» **What you should do**
Across the entries that follow, count the lines with the string "copy" and reply with that count alone.

-*-

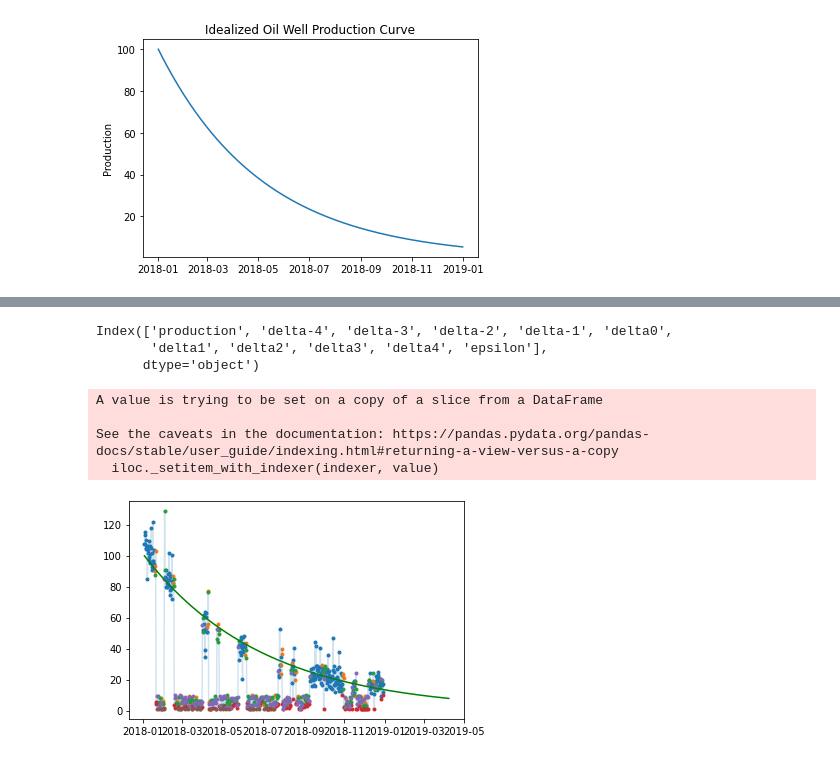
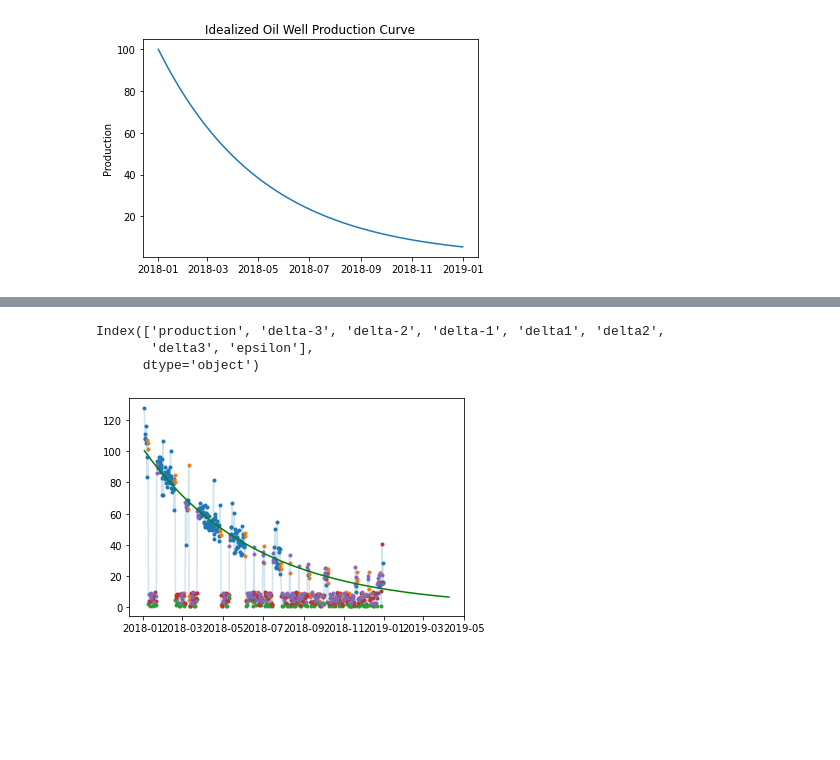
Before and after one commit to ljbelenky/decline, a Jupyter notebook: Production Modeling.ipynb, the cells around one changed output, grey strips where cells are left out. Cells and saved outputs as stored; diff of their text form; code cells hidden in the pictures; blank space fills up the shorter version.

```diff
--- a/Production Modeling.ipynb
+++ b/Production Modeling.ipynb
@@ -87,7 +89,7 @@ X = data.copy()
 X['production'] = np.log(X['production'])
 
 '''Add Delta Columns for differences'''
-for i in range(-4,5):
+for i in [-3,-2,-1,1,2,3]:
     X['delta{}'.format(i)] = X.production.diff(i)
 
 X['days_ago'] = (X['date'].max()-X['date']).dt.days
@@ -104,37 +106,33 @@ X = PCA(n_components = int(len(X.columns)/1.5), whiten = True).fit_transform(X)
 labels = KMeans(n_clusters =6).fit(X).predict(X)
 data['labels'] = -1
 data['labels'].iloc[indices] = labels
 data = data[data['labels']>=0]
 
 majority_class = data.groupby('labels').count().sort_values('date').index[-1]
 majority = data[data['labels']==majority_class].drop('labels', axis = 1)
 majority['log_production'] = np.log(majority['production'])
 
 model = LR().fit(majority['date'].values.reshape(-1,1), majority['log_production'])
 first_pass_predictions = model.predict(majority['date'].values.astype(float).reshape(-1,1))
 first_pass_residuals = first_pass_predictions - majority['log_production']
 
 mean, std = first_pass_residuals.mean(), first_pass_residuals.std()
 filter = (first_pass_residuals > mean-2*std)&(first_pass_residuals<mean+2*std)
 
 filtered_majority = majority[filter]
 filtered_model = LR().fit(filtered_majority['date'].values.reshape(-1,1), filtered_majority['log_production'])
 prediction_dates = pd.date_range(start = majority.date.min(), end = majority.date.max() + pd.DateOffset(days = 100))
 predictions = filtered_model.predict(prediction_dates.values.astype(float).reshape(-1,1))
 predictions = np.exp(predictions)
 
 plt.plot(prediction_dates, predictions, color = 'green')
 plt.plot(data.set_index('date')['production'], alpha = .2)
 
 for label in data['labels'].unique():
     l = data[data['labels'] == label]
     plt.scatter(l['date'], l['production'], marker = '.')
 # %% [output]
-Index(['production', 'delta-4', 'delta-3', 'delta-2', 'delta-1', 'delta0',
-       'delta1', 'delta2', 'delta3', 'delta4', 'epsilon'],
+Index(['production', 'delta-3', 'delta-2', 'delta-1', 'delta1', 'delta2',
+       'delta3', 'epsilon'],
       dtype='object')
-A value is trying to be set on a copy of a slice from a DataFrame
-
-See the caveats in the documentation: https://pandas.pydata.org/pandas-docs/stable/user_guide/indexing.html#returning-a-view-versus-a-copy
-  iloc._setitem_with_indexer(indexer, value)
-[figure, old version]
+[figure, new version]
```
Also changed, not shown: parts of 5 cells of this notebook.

-*-

» **Exercise response**
3